Resistance training in children (for purposes of this article, let’s say 8-14 years old) has always been a tough subject to approach. I use the term “resistance training” to define a wide range of both body weight and external weight-bearing exercises. There are still remnants of old myths whispering to parents and trainers that warn them of the “dangers” when working with children in the gym setting.
One such myth is that resistance training in children will stunt their growth: the thought behind this was that their bones would compress and growth plates would not be able to align correctly. This has proved fairly effective in convincing the community that children should not train at all. Understandably, inexperienced children should not train as an elite or high-level athlete should. However, early resistance training and proper instruction of those movements can lead to a treasure trove of benefits. These benefits can include: better movement patterns, increased strength, flexibility, stronger bone growth, and increased athleticism in children.
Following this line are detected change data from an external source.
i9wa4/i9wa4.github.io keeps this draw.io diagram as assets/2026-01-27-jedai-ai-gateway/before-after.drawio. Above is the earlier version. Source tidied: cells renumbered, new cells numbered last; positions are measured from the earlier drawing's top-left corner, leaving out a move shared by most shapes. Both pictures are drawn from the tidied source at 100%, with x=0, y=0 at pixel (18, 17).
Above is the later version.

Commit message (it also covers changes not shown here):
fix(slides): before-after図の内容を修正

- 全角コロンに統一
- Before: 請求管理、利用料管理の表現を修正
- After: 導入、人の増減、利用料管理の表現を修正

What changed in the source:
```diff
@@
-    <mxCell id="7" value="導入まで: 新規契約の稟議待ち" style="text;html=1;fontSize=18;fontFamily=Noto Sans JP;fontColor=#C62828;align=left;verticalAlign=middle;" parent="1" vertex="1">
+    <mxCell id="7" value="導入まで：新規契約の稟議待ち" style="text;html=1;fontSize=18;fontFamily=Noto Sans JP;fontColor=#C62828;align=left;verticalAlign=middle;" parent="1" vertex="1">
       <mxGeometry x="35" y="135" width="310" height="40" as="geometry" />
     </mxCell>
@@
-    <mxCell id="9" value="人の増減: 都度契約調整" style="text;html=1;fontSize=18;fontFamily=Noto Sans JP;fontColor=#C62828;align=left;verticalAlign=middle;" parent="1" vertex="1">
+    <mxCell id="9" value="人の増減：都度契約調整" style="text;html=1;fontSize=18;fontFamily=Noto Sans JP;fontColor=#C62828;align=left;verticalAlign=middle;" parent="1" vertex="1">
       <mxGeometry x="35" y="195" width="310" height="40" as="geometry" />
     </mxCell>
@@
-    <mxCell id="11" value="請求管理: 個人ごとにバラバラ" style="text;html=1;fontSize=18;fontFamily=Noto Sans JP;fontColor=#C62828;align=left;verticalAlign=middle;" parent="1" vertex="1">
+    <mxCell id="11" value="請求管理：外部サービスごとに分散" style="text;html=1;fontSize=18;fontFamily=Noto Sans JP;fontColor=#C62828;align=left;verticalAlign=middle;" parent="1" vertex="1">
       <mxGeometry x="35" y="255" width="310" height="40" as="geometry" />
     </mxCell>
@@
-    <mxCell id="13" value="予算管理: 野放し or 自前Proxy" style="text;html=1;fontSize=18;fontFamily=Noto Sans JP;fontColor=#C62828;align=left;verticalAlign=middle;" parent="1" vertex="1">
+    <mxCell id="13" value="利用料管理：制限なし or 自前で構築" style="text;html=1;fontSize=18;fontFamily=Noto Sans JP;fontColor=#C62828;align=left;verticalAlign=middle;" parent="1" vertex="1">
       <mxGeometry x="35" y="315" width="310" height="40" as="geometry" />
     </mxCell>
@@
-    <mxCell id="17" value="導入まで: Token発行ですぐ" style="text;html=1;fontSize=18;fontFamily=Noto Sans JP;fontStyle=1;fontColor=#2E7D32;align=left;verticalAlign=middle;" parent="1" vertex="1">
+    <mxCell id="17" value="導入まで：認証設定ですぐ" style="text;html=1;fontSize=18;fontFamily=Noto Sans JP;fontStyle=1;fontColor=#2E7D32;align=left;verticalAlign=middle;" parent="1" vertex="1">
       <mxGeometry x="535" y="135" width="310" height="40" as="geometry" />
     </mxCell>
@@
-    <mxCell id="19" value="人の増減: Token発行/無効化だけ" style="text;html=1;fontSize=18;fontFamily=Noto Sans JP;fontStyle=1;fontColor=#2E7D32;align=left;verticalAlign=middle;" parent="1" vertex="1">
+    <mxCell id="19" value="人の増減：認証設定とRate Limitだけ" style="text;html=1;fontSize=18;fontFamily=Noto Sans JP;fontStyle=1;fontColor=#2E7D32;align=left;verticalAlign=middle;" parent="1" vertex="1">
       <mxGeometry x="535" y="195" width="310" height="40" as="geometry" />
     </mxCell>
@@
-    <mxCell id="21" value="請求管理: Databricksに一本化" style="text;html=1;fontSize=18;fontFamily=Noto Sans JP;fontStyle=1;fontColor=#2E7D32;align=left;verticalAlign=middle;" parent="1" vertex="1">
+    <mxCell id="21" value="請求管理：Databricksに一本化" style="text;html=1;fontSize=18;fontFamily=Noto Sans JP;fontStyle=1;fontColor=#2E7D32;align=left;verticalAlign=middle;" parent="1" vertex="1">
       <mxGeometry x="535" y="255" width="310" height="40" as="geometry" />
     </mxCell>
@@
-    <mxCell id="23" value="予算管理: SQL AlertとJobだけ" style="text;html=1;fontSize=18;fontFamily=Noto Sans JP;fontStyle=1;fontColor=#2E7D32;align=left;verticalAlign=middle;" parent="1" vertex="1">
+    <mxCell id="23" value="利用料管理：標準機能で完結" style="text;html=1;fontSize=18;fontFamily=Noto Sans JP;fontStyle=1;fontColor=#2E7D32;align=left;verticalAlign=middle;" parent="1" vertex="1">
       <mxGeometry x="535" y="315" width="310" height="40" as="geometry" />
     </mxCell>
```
This primes them to excel in sports and everyday activities.
The early developmental years, when the brain is young and neural pathways are growing, are the most opportune time to properly ingrain movements such as the hip-hinge, the squat, and push-up that will soon become conditioned into the child's movement map. These basic movements help strengthen muscles and prime the child’s body for more complex and sport-specific exercises later on in their life. These exercises, when taught correctly will help the body program the right muscles to “fire” in the correct sequence, which in turn, helps improve overall force production of the body. Additionally, the child develops a better sense of body awareness. That alone will help them in all stages of their journey to adulthood as the children begin to enter sports or other activities. With this fundamental training, a child’s risk of injury while performing sports is greatly reduced and sets up a strong foundation for more complex movements in the future.
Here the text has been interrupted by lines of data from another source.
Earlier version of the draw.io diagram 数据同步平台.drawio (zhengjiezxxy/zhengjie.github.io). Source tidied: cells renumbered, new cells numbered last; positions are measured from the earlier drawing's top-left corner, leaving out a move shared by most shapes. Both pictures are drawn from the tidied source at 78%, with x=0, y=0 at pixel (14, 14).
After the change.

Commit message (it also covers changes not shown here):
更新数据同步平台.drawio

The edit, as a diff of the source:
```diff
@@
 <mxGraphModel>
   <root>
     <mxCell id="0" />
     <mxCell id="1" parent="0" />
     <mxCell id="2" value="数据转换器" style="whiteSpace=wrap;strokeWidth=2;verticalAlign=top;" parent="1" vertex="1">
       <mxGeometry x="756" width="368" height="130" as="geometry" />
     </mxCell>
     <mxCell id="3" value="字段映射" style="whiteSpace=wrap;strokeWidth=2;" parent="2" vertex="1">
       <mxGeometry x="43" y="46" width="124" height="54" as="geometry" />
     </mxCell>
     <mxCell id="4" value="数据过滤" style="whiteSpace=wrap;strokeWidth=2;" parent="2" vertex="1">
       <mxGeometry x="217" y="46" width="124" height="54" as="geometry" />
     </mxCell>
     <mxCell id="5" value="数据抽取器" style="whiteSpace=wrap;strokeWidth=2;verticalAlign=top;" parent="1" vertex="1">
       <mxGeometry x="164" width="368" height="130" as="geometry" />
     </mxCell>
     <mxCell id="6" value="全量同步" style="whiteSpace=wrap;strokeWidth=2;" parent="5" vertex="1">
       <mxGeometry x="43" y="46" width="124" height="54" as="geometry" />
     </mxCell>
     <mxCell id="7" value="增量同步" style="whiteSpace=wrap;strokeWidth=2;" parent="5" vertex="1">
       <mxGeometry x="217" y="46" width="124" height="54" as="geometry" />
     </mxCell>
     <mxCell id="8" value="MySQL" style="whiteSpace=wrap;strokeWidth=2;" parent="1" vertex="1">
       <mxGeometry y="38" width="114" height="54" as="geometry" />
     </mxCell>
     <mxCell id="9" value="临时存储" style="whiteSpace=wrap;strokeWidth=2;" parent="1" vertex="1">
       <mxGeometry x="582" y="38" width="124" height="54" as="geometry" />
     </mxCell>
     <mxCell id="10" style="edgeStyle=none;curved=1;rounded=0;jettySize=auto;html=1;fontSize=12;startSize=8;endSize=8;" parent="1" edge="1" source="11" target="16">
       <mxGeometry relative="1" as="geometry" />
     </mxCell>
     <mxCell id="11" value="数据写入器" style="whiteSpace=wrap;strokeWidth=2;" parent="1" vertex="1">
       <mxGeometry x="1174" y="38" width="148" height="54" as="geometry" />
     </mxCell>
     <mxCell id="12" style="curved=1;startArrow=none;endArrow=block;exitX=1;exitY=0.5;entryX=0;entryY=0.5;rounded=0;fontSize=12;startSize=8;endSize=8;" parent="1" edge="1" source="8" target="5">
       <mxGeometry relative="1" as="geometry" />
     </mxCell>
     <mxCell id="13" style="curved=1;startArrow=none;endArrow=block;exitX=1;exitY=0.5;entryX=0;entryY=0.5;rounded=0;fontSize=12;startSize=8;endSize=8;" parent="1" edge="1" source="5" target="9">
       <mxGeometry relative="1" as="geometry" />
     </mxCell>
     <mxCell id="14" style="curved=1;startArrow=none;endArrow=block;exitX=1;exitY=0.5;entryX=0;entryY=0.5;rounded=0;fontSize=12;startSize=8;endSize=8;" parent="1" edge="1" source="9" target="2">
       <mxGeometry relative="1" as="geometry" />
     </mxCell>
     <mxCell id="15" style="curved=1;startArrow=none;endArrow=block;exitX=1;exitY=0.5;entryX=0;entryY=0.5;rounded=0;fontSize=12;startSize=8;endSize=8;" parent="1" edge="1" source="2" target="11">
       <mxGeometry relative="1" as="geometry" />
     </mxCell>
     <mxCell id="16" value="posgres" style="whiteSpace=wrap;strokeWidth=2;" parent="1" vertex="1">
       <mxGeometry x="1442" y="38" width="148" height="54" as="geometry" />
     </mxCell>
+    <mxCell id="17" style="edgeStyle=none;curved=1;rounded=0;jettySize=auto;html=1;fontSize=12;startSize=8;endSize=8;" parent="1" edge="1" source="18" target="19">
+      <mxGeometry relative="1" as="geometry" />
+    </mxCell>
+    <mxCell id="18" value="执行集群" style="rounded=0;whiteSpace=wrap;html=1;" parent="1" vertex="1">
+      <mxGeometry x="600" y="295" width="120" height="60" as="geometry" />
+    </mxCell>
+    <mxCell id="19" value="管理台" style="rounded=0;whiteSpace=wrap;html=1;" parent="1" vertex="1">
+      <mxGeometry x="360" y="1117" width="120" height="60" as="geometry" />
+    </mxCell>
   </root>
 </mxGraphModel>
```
In regards to the “growth stunting” capabilities of resistance training: there is validity to the statement that resistance movement will cause a change in one’s bones. However, this is an adaptation of the body that will only positively benefit the one performing the resistance movements. Wolff’s Law states that the bones will adapt to loads under which it is placed. (Essentially, bones change in density according to what stresses we place on them). The more strain our bones are placed under, the denser it will become, ultimately strengthening the bone to withstand higher and higher force levels. Resistance training is the best way to produce those same results. Because the child is adding increased loads on their bones, the body responds by making the bones denser and stronger which is a huge benefit.
It should be stated however that this is all relative to the weight and ability of the child. This is not meant to approve the use of turning one’s child into a powerlifter or load their bodies with an absurd amounts of weight. Using poor judgement with training children will produce negative results and potentially cause injury. When using the proper programming however, which can be seen in 100% of SAPT’s workout programs, you will begin to see incredible results.
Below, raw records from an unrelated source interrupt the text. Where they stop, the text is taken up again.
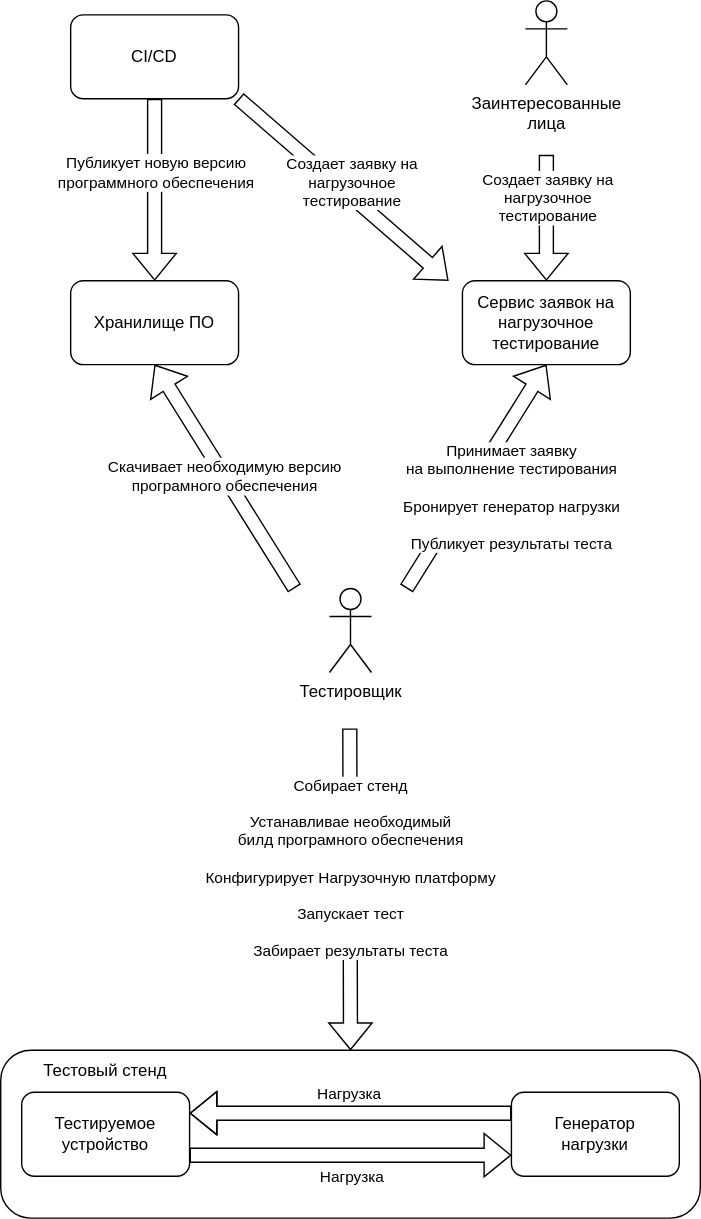
Earlier version of the draw.io export graduate_project/diagrams/business_description.svg (ralex29/otus_software_architect_2022_09). Source tidied: cells renumbered, new cells last; positions are measured from the earlier drawing's top-left corner, leaving out a move shared by most shapes.
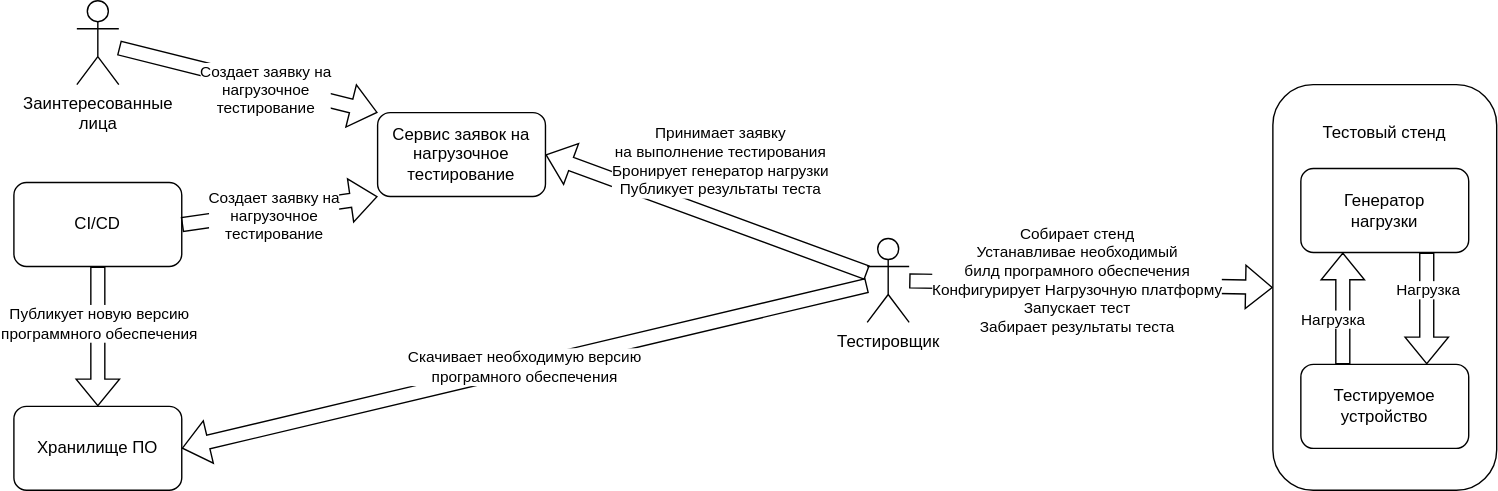
After the commit.

What changed in the source:
```diff
@@ -3,16 +3,16 @@
     <mxCell id="0" />
     <mxCell id="1" parent="0" />
     <mxCell id="2" value="Сервис заявок на нагрузочное тестирование" style="rounded=1;whiteSpace=wrap;html=1;" parent="1" vertex="1">
-      <mxGeometry x="330" y="200" width="120" height="60" as="geometry" />
+      <mxGeometry x="150" y="370" width="120" height="60" as="geometry" />
     </mxCell>
     <mxCell id="3" value="Тестировщик" style="shape=umlActor;verticalLabelPosition=bottom;verticalAlign=top;html=1;outlineConnect=0;" parent="1" vertex="1">
-      <mxGeometry x="235" y="420" width="30" height="60" as="geometry" />
+      <mxGeometry x="500" y="460" width="30" height="60" as="geometry" />
     </mxCell>
     <mxCell id="4" value="Заинтересованные &lt;br&gt;лица" style="shape=umlActor;verticalLabelPosition=bottom;verticalAlign=top;html=1;outlineConnect=0;" parent="1" vertex="1">
-      <mxGeometry x="375" width="30" height="60" as="geometry" />
+      <mxGeometry x="-65" y="290" width="30" height="60" as="geometry" />
     </mxCell>
     <mxCell id="5" value="Хранилище ПО" style="rounded=1;whiteSpace=wrap;html=1;" parent="1" vertex="1">
-      <mxGeometry x="50" y="200" width="120" height="60" as="geometry" />
+      <mxGeometry x="-110" y="580" width="120" height="60" as="geometry" />
     </mxCell>
     <mxCell id="6" style="shape=flexArrow;endArrow=classic;html=1;rounded=0;entryX=0.5;entryY=0;entryDx=0;entryDy=0;exitX=0.5;exitY=1;exitDx=0;exitDy=0;" parent="1" edge="1" source="23" target="5">
       <mxGeometry relative="1" as="geometry" />
@@ -20,47 +20,55 @@
     <mxCell id="7" value="Публикует новую версию&lt;br&gt;программного обеспечения" style="edgeLabel;html=1;align=center;verticalAlign=middle;" parent="6" vertex="1">
       <mxGeometry x="-0.2" relative="1" as="geometry" />
     </mxCell>
-    <mxCell id="8" style="shape=flexArrow;endArrow=classic;html=1;rounded=0;entryX=0.5;entryY=0;entryDx=0;entryDy=0;" parent="1" edge="1" target="2">
-      <mxGeometry relative="1" as="geometry">
-        <mxPoint x="390" y="110" as="sourcePoint" />
-      </mxGeometry>
+    <mxCell id="8" style="shape=flexArrow;endArrow=classic;html=1;rounded=0;entryX=0;entryY=0;entryDx=0;entryDy=0;" parent="1" edge="1" source="4" target="2">
+      <mxGeometry relative="1" as="geometry" />
     </mxCell>
     <mxCell id="9" value="Создает заявку на &lt;br&gt;нагрузочное &lt;br&gt;тестирование" style="edgeLabel;html=1;align=center;verticalAlign=middle;" parent="8" vertex="1">
       <mxGeometry x="-0.38" y="3" relative="1" as="geometry">
-        <mxPoint x="-3" y="2" as="offset" />
+        <mxPoint x="47" y="18" as="offset" />
       </mxGeometry>
     </mxCell>
-    <mxCell id="10" style="shape=flexArrow;endArrow=classic;html=1;rounded=0;entryX=0.5;entryY=1;entryDx=0;entryDy=0;strokeColor=default;" parent="1" edge="1" target="2">
-      <mxGeometry relative="1" as="geometry">
-        <mxPoint x="290" y="420" as="sourcePoint" />
-      </mxGeometry>
+    <mxCell id="10" style="shape=flexArrow;endArrow=classic;html=1;rounded=0;entryX=1;entryY=0.5;entryDx=0;entryDy=0;strokeColor=default;" parent="1" edge="1" source="3" target="2">
+      <mxGeometry relative="1" as="geometry" />
     </mxCell>
-    <mxCell id="11" value="Принимает заявку &lt;br&gt;на выполнение тестирования&lt;br&gt;&lt;br&gt;Бронирует генератор нагрузки&lt;br&gt;&lt;br&gt;Публикует результаты теста" style="edgeLabel;html=1;align=center;verticalAlign=middle;" parent="10" vertex="1">
+    <mxCell id="11" value="Принимает заявку &lt;br&gt;на выполнение тестирования&lt;br&gt;Бронирует генератор нагрузки&lt;br&gt;Публикует результаты теста" style="edgeLabel;html=1;align=center;verticalAlign=middle;" parent="10" vertex="1">
       <mxGeometry x="-0.26" y="-2" relative="1" as="geometry">
-        <mxPoint x="36" y="-7" as="offset" />
+        <mxPoint x="-21" y="-47" as="offset" />
       </mxGeometry>
     </mxCell>
-    <mxCell id="12" value="Собирает стенд&lt;br&gt;&lt;br&gt;Устанавливае необходимый &lt;br&gt;билд програмного обеспечения&lt;br&gt;&lt;br&gt;Конфигурирует Нагрузочную платформу&lt;br&gt;&lt;br&gt;Запускает тест&lt;br&gt;&lt;br&gt;Забирает результаты теста" style="shape=flexArrow;endArrow=classic;html=1;rounded=0;strokeColor=default;elbow=vertical;entryX=0.5;entryY=0;entryDx=0;entryDy=0;" parent="1" edge="1" target="14">
-      <mxGeometry x="-0.13" relative="1" as="geometry">
-        <mxPoint x="249.5" y="520" as="sourcePoint" />
-      </mxGeometry>
+    <mxCell id="12" value="Собирает стенд&lt;br&gt;Устанавливае необходимый &lt;br&gt;билд програмного обеспечения&lt;br&gt;Конфигурирует Нагрузочную платформу&lt;br&gt;Запускает тест&lt;br&gt;Забирает результаты теста" style="shape=flexArrow;endArrow=classic;html=1;rounded=0;strokeColor=default;elbow=vertical;entryX=0;entryY=0.5;entryDx=0;entryDy=0;" parent="1" edge="1" source="3" target="14">
+      <mxGeometry x="-0.08" y="2" relative="1" as="geometry" />
     </mxCell>
-    <mxCell id="13" style="group;" parent="1" vertex="1">
-      <mxGeometry y="750" width="500" height="120" as="geometry" />
-    </mxCell>
+    <mxCell id="22" value="Скачивает необходимую версию &lt;br&gt;програмного обеспечения" style="shape=flexArrow;endArrow=classic;html=1;rounded=0;strokeColor=default;elbow=vertical;entryX=1;entryY=0.5;entryDx=0;entryDy=0;" parent="1" edge="1" source="3" target="5">
+      <mxGeometry relative="1" as="geometry" />
+    </mxCell>
+    <mxCell id="23" value="CI/CD" style="rounded=1;whiteSpace=wrap;html=1;" parent="1" vertex="1">
+      <mxGeometry x="-110" y="420" width="120" height="60" as="geometry" />
+    </mxCell>
+    <mxCell id="24" style="shape=flexArrow;endArrow=classic;html=1;rounded=0;exitX=1;exitY=0.5;exitDx=0;exitDy=0;entryX=0;entryY=1;entryDx=0;entryDy=0;" parent="1" edge="1" source="23" target="2">
+      <mxGeometry relative="1" as="geometry" />
+    </mxCell>
+    <mxCell id="25" value="Создает заявку на &lt;br&gt;нагрузочное &lt;br&gt;тестирование" style="edgeLabel;html=1;align=center;verticalAlign=middle;" parent="24" vertex="1">
+      <mxGeometry x="-0.38" y="3" relative="1" as="geometry">
+        <mxPoint x="22" y="3" as="offset" />
+      </mxGeometry>
+    </mxCell>
+    <mxCell id="26" style="group;" parent="1" vertex="1">
+      <mxGeometry x="790" y="350" width="160" height="290" as="geometry" />
+    </mxCell>
-    <mxCell id="14" style="rounded=1;whiteSpace=wrap;html=1;arcSize=18;align=left;" parent="13" vertex="1">
-      <mxGeometry width="500" height="120" as="geometry" />
+    <mxCell id="14" style="rounded=1;whiteSpace=wrap;html=1;arcSize=18;align=left;" parent="26" vertex="1">
+      <mxGeometry width="160" height="290" as="geometry" />
     </mxCell>
-    <mxCell id="15" value="Тестируемое устройство" style="rounded=1;whiteSpace=wrap;html=1;" parent="13" vertex="1">
-      <mxGeometry x="15" y="30" width="120" height="60" as="geometry" />
+    <mxCell id="15" value="Тестируемое устройство" style="rounded=1;whiteSpace=wrap;html=1;" parent="26" vertex="1">
+      <mxGeometry x="20" y="200" width="120" height="60" as="geometry" />
     </mxCell>
-    <mxCell id="16" value="Генератор &lt;br&gt;нагрузки" style="rounded=1;whiteSpace=wrap;html=1;" parent="13" vertex="1">
-      <mxGeometry x="365" y="30" width="120" height="60" as="geometry" />
+    <mxCell id="16" value="Генератор &lt;br&gt;нагрузки" style="rounded=1;whiteSpace=wrap;html=1;" parent="26" vertex="1">
+      <mxGeometry x="20" y="60" width="120" height="60" as="geometry" />
     </mxCell>
-    <mxCell id="17" value="Тестовый стенд" style="text;html=1;strokeColor=none;fillColor=none;align=center;verticalAlign=middle;whiteSpace=wrap;rounded=0;" parent="13" vertex="1">
-      <mxGeometry x="25" width="100" height="30" as="geometry" />
+    <mxCell id="17" value="Тестовый стенд" style="text;html=1;strokeColor=none;fillColor=none;align=center;verticalAlign=middle;whiteSpace=wrap;rounded=0;" parent="26" vertex="1">
+      <mxGeometry x="30" y="20" width="100" height="30" as="geometry" />
     </mxCell>
-    <mxCell id="18" style="endArrow=classic;html=1;rounded=0;strokeColor=default;entryX=1;entryY=0.25;entryDx=0;entryDy=0;exitX=0;exitY=0.25;exitDx=0;exitDy=0;edgeStyle=entityRelationEdgeStyle;shape=flexArrow;elbow=vertical;" parent="13" edge="1" source="16" target="15">
+    <mxCell id="18" style="endArrow=classic;html=1;rounded=0;strokeColor=default;entryX=0.75;entryY=0;entryDx=0;entryDy=0;exitX=0.75;exitY=1;exitDx=0;exitDy=0;shape=flexArrow;elbow=vertical;" parent="26" edge="1" source="16" target="15">
       <mxGeometry relative="1" as="geometry" />
     </mxCell>
     <mxCell id="19" value="Нагрузка" style="edgeLabel;html=1;align=center;verticalAlign=middle;" parent="18" vertex="1">
@@ -68,7 +76,7 @@
         <mxPoint y="-15" as="offset" />
       </mxGeometry>
     </mxCell>
-    <mxCell id="20" style="shape=flexArrow;endArrow=classic;html=1;rounded=0;strokeColor=default;elbow=vertical;entryX=0;entryY=0.75;entryDx=0;entryDy=0;exitX=1;exitY=0.75;exitDx=0;exitDy=0;" parent="13" edge="1" source="15" target="16">
+    <mxCell id="20" style="shape=flexArrow;endArrow=classic;html=1;rounded=0;strokeColor=default;elbow=vertical;entryX=0.25;entryY=1;entryDx=0;entryDy=0;exitX=0.25;exitY=0;exitDx=0;exitDy=0;" parent="26" edge="1" source="15" target="16">
       <mxGeometry relative="1" as="geometry" />
     </mxCell>
     <mxCell id="21" value="Нагрузка" style="edgeLabel;html=1;align=center;verticalAlign=middle;" parent="20" vertex="1">
@@ -76,23 +84,5 @@
         <mxPoint x="-12" y="11" as="offset" />
       </mxGeometry>
     </mxCell>
-    <mxCell id="22" value="Скачивает необходимую версию &lt;br&gt;програмного обеспечения" style="shape=flexArrow;endArrow=classic;html=1;rounded=0;strokeColor=default;elbow=vertical;entryX=0.5;entryY=1;entryDx=0;entryDy=0;" parent="1" edge="1" target="5">
-      <mxGeometry relative="1" as="geometry">
-        <mxPoint x="210" y="420" as="sourcePoint" />
-      </mxGeometry>
-    </mxCell>
-    <mxCell id="23" value="CI/CD" style="rounded=1;whiteSpace=wrap;html=1;" parent="1" vertex="1">
-      <mxGeometry x="50" y="10" width="120" height="60" as="geometry" />
-    </mxCell>
-    <mxCell id="24" style="shape=flexArrow;endArrow=classic;html=1;rounded=0;exitX=1;exitY=1;exitDx=0;exitDy=0;" parent="1" edge="1" source="23">
-      <mxGeometry relative="1" as="geometry">
-        <mxPoint x="320" y="200" as="targetPoint" />
-      </mxGeometry>
-    </mxCell>
-    <mxCell id="25" value="Создает заявку на &lt;br&gt;нагрузочное &lt;br&gt;тестирование" style="edgeLabel;html=1;align=center;verticalAlign=middle;" parent="24" vertex="1">
-      <mxGeometry x="-0.38" y="3" relative="1" as="geometry">
-        <mxPoint x="32" y="22" as="offset" />
-      </mxGeometry>
-    </mxCell>
   </root>
 </mxGraphModel>
```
Ultimately there is no reason other than health issues,that a a child should not be exposed to and taught proper movement patterns and starting resistance training. There is a plethora of benefits and will provide the perfect framework for building a healthy and strong future athlete and adult.